⟨
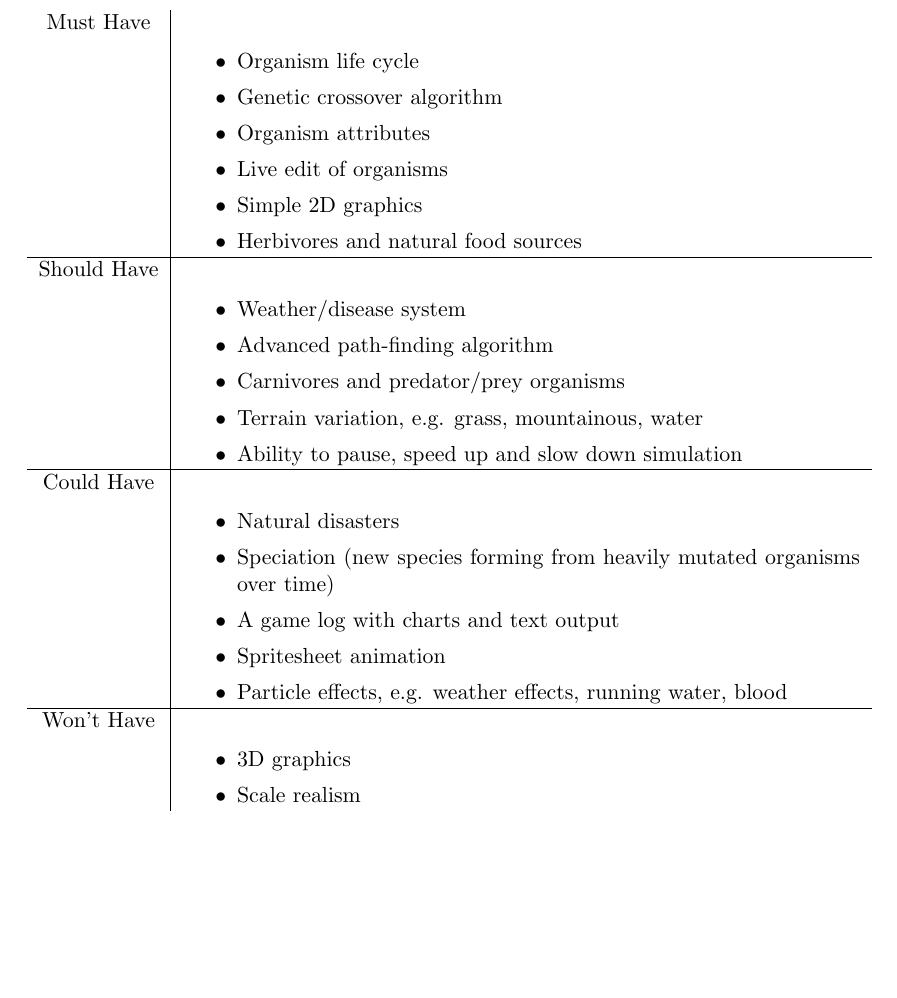
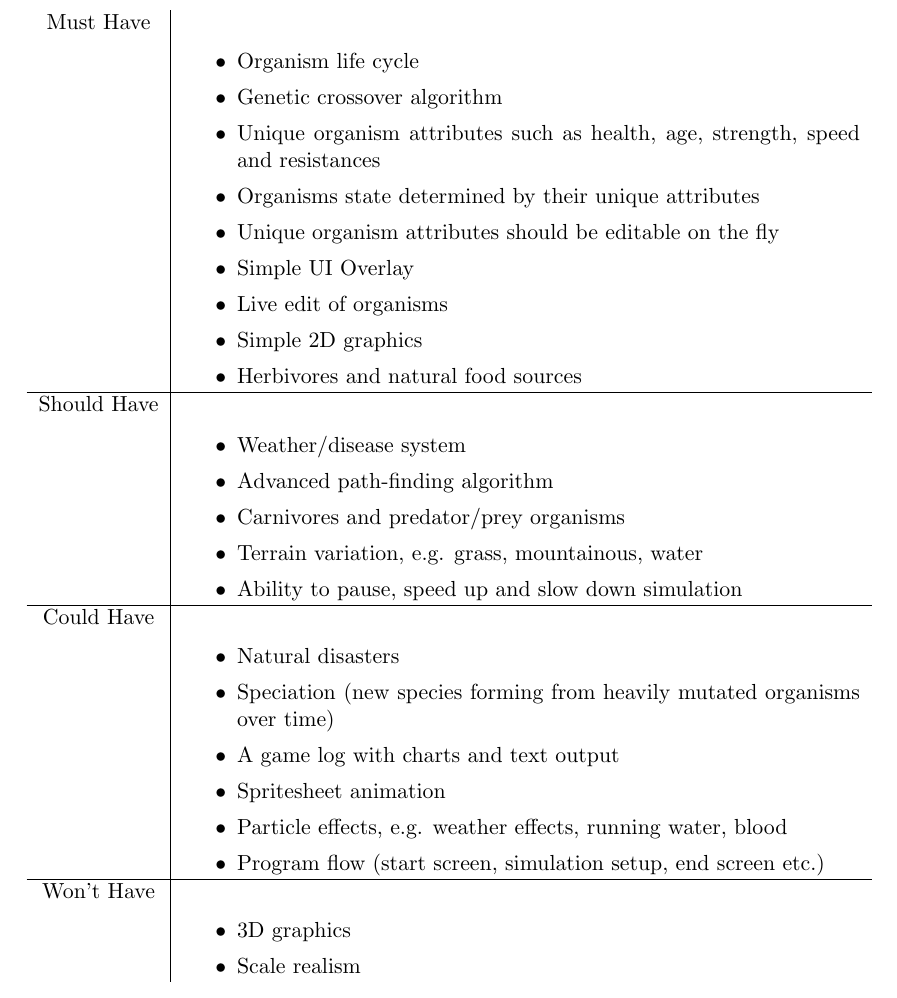
Before and after one commit to benjalon/evolution-sim, a LaTeX thesis (Documentation/Report/report.tex): part of page 3 of 19, cut so that both start at the same text, the shorter picture padded with empty space. Compiled offline with pdfLaTeX.

Commit message:
Report stuff.

```diff
--- a/Documentation/Report/report.tex
+++ b/Documentation/Report/report.tex
@@ -67,7 +67,10 @@ To better understand the scope and priorities of the project, a MoSCoW analysis
 			\itemsep0em
 			\item Organism life cycle
 			\item Genetic crossover algorithm
-			\item Organism attributes
+			\item Unique organism attributes such as health, age, strength, speed and resistances
+			\item Organisms state determined by their unique attributes
+			\item Unique organism attributes should be editable on the fly
+			\item Simple UI Overlay
 			\item Live edit of organisms
 			\item Simple 2D graphics
 			\item Herbivores and natural food sources
@@ -87,6 +90,7 @@ To better understand the scope and priorities of the project, a MoSCoW analysis
 			\item A game log with charts and text output
 			\item Spritesheet animation
 			\item Particle effects, e.g. weather effects, running water, blood
+			\item Program flow (start screen, simulation setup, end screen etc.)
 		\end{itemize} \\ \hline
 		Won't Have & \begin{itemize}
 			\itemsep0em
```
Also changed, not shown: Documentation/Report/report.pdf, 2 other files.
⟩
(Exercise instructions) Each line holding the word "attributes" must be pulled from the records.

(Result for this task)
-			\item Organism attributes
+			\item Unique organism attributes such as health, age, strength, speed and resistances
+			\item Organisms state determined by their unique attributes
+			\item Unique organism attributes should be editable on the fly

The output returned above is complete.